The collection covers an extensive period of Philippine art history, ranging from the Spanish period to Philippine modernism which began in the thirties. It includes works from different styles and traditions, from the Academic style of the nineteenth century to the various modernisms of the first half of the twentieth century. The collection also has editorial drawings, cartoons, and caricatures.

The collection was known to have the most number of works by Fernando Amorsolo, the country’s first National Artist and friend of Mr Vargas. The building’s main balusters are by the National Artist Napoleon Abueva. National Artist Abdulmari Imao’s untitled sculpture can be found at the driveway.

Library and Archives

Located on the third floor of the Museum, the Vargas library and archives hold a vast body of books, documents and memorabilia pertaining to Jorge B. Vargas and his historical context, including the American colonial period, the Commonwealth era, and the Japanese Occupation.

The library houses 3,193 book titles and 1,542 volumes of periodicals classified into Vargasiana (published materials on and by Jorge B. Vargas), Quezoniana (works on President Manuel L. Quezon), Rizaliana, Sports, Law books and various Serials. Manuscripts and rare books numbering among them, these titles fall under the areas of Philippine ethnography, history, linguistics, art, philately, and numismatics. 

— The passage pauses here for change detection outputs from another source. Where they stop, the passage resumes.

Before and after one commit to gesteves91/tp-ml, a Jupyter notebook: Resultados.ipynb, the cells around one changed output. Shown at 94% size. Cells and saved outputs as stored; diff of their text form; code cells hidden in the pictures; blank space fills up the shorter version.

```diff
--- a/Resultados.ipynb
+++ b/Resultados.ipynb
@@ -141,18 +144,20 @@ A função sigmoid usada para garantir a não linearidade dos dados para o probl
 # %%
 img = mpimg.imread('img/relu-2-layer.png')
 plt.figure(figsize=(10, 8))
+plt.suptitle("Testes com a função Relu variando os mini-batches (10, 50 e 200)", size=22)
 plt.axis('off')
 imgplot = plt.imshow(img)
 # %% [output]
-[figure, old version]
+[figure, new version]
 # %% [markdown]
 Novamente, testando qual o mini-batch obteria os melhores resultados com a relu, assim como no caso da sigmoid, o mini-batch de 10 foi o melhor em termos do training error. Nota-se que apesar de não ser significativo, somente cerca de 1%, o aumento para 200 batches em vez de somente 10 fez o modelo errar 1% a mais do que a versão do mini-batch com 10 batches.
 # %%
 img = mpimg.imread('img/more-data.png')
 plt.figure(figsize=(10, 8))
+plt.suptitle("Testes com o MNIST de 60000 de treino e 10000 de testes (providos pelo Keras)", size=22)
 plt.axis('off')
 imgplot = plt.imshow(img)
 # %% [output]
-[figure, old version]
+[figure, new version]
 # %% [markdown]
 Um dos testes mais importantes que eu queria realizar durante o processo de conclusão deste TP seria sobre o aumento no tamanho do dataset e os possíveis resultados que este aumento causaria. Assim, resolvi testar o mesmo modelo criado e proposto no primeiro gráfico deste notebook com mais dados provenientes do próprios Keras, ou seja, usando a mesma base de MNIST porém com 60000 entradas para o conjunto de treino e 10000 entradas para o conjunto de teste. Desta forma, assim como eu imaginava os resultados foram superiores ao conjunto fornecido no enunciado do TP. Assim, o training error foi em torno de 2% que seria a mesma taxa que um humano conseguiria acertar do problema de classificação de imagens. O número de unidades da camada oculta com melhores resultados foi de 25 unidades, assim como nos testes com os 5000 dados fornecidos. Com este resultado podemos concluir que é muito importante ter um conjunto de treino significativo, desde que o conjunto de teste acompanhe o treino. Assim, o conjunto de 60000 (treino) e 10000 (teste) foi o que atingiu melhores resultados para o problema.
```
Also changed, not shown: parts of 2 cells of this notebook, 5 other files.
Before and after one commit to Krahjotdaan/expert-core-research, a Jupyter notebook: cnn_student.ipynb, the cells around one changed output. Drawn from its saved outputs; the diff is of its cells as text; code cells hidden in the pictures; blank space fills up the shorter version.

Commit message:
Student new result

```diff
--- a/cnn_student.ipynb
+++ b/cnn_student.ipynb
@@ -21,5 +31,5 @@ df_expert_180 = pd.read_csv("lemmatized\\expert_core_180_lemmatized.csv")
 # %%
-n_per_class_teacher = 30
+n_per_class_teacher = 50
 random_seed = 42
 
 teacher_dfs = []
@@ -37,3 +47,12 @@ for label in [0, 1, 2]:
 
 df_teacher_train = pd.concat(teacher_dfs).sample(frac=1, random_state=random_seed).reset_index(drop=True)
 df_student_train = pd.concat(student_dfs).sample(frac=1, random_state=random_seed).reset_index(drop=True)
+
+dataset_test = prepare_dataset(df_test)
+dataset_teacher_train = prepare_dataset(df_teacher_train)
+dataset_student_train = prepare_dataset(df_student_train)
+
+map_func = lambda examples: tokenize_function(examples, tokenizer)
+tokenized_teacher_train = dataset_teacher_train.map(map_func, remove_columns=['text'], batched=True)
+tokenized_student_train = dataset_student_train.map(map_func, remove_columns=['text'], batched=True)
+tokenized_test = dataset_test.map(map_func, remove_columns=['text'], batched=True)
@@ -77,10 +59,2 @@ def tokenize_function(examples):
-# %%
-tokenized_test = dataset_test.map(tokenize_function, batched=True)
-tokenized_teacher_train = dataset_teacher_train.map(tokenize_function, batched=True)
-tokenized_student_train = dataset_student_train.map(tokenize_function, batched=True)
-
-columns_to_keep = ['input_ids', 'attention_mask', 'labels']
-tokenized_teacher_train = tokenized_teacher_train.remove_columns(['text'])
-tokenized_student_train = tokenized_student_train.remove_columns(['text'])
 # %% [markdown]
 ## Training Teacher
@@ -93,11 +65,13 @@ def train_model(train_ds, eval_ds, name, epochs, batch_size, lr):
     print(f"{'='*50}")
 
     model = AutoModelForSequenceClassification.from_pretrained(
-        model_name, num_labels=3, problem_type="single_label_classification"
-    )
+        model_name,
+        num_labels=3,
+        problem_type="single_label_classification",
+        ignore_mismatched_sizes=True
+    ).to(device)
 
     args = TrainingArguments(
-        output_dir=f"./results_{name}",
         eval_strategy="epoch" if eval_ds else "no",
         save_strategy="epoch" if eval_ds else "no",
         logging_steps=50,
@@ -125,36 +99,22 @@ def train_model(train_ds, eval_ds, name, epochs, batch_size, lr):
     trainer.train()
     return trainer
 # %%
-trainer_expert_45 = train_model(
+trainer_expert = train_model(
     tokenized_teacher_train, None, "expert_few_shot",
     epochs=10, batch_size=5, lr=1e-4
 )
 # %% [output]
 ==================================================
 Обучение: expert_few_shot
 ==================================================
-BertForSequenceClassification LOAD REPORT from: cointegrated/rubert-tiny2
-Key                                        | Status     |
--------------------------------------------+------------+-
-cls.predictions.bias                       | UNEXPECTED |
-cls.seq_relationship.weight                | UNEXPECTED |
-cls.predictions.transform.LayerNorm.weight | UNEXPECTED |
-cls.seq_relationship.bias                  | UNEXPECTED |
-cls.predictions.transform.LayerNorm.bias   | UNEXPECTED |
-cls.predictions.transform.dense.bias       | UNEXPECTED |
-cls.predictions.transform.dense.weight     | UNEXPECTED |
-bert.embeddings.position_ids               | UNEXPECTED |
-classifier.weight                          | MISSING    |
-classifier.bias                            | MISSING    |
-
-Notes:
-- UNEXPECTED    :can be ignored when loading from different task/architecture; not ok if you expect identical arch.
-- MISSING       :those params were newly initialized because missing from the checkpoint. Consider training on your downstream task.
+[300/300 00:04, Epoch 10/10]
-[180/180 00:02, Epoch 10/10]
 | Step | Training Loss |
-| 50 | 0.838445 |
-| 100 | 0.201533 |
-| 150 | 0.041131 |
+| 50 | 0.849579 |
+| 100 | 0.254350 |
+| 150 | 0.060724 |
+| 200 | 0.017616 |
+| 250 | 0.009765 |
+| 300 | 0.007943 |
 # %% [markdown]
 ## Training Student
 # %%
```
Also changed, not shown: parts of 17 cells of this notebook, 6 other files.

The Museum’s archival collection consists of 88 boxes of around 300 feet of loose documents (receipts, correspondence and biographical files), 332 volumes of scrapbooks (newspaper clippings, photographs and greeting cards) and items such as trophies, lighters and hotel keys. Boy Scouts pins, badges, and souvenirs, photographs in action, periodicals, sports magazines are also found in the Vargas library and archives. All this reveals Mr Vargas’s broad sympathies. Keeping a close record of his personal interests as well as his political career during the Commonwealth and World War II, the archives are a window into the Philippines and Asia of Vargas’s time, instructive to any student of Philippine history, culture, and diplomacy. 

Click here to visit the Vargas Library and Archives website.


Stamps and Coins

The museum keeps the vast philatelic collection of Mr Vargas, who once held the acting director position in the country’s Bureau of Posts in 1920. The thousands-strong collection contains postage stamps from the late nineteenth century, first-day covers, and unique stamps that mark milestones in the nation’s history.

The Vargas numismatic collection traces the history of mintage and currency use of the country. Included in the collection are coins from the period of Spanish colonization, banknotes used during the Pacific War, and commemorative coins and banknotes, among others.



The memorabilia that the Vargas Museum houses gives us a glimpse not only of Mr Vargas’s achievements as a government official, but also the facets of his life outside of public service. These keepsakes are sorted out into four categories: diplomas and certificates from academic institutions and affairs he attended; plaques and trophies from events he participated in and won; medals and badges acquired from official functions and affiliated organizations; and souvenirs given by friends or acquired from travels abroad.